I share concerns that have been expressed on twitter about seeing the Army on our Streets, particularly in the light of the 20,000 fewer police officers across the UK. Had there been more police officers, would this escalation have been needed? I also have concerns about some of the language being used by Theresa May who is not afraid to promote weapon sales to places such as Saudi Arabia or indeed launch attacks on Syria when we know that innocent men women and children are regularly being killed by our munitions in both Syria and Yemen and in the past in other nations such as Iraq and Libya. All of these actions have bee approved by Mrs May and her colleagues. An innocent life is an innocent life, whether in the city of Manchester or Sanaa.

We are in the middle of a strange period, when we have the vestiges of a Government but they are accountable to no one. We have no Parliament to raise questions or concerns with the Government or to answer to their constituents about the decisions they would have taken, had they been in a position to do so. The Parliamentary lights may be on, but there is no one at home. Many people argue that the lack of a written constitution and our whimsical way of running the country is one of the strengths of the UK. This week it is clear that something has happened that will test a part of our democratic infrastructure and in my view exposes it for its weakness, not its strength. This is at odds with the way in which Manchester residents demonstrated strength in the face of unthinkable adversity. Perhaps when the election is over and Black Rod and the Queen have played their part in the formal proceedings, that the new Government will introduce changes in the light of this very difficult moment. Let us hope for the sake of all of us, that the issue of overseas arms sales will be considered alongside the issue of combatting British terrorism, but that most of all our democratic system will get a thorough overhaul.

About ianchisnall

I have a passion to see public policy made accessible everyone who want to improve the wellbeing of their communities. I am interested in issues related to crime and policing as well as in policies on health services and strategic planning.
This entry was posted in Community Safety, Parliament and Democracy, Policing, Syria and tagged , , , . Bookmark the permalink.

Leave a Reply

Fill in your details below or click an icon to log in:

WordPress.com Logo

You are commenting using your WordPress.com account. Log Out / Change )

Twitter picture

You are commenting using your Twitter account.
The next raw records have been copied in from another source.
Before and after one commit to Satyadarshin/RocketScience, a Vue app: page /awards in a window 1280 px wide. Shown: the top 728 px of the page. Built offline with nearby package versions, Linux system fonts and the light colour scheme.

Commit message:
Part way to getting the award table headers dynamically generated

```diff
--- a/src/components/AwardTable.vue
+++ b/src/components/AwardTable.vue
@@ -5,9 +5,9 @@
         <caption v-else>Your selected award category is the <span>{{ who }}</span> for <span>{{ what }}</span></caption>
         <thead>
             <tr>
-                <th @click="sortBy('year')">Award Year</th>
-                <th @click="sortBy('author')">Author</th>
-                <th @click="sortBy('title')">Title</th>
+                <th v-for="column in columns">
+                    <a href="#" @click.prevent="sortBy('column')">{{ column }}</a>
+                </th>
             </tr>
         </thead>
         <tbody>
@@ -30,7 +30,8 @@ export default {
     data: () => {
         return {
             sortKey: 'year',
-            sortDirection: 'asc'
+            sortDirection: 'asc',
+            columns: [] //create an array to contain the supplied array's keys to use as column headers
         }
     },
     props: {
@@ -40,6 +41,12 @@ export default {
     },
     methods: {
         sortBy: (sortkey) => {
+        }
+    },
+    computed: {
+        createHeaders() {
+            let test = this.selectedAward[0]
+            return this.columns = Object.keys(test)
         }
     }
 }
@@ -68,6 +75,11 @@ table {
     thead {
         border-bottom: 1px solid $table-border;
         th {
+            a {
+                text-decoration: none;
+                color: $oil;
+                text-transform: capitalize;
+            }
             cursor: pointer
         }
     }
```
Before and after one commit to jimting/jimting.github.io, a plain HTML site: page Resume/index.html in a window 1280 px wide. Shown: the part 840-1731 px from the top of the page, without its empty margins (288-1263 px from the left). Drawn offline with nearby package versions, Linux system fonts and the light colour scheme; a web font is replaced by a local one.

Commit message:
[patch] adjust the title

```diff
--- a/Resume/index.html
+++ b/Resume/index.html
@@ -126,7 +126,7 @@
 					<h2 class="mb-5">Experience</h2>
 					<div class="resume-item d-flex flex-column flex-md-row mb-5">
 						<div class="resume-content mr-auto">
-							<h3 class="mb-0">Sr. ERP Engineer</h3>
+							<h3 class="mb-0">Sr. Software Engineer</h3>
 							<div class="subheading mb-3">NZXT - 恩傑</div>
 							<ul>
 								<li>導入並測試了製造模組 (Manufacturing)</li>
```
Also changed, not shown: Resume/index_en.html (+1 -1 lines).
Log Out / Change )

Facebook photo

You are commenting using your Facebook account. Log Out / Change )

Google+ photo

You are commenting using your Google+ account. Log Out / Change )

Connecting to %s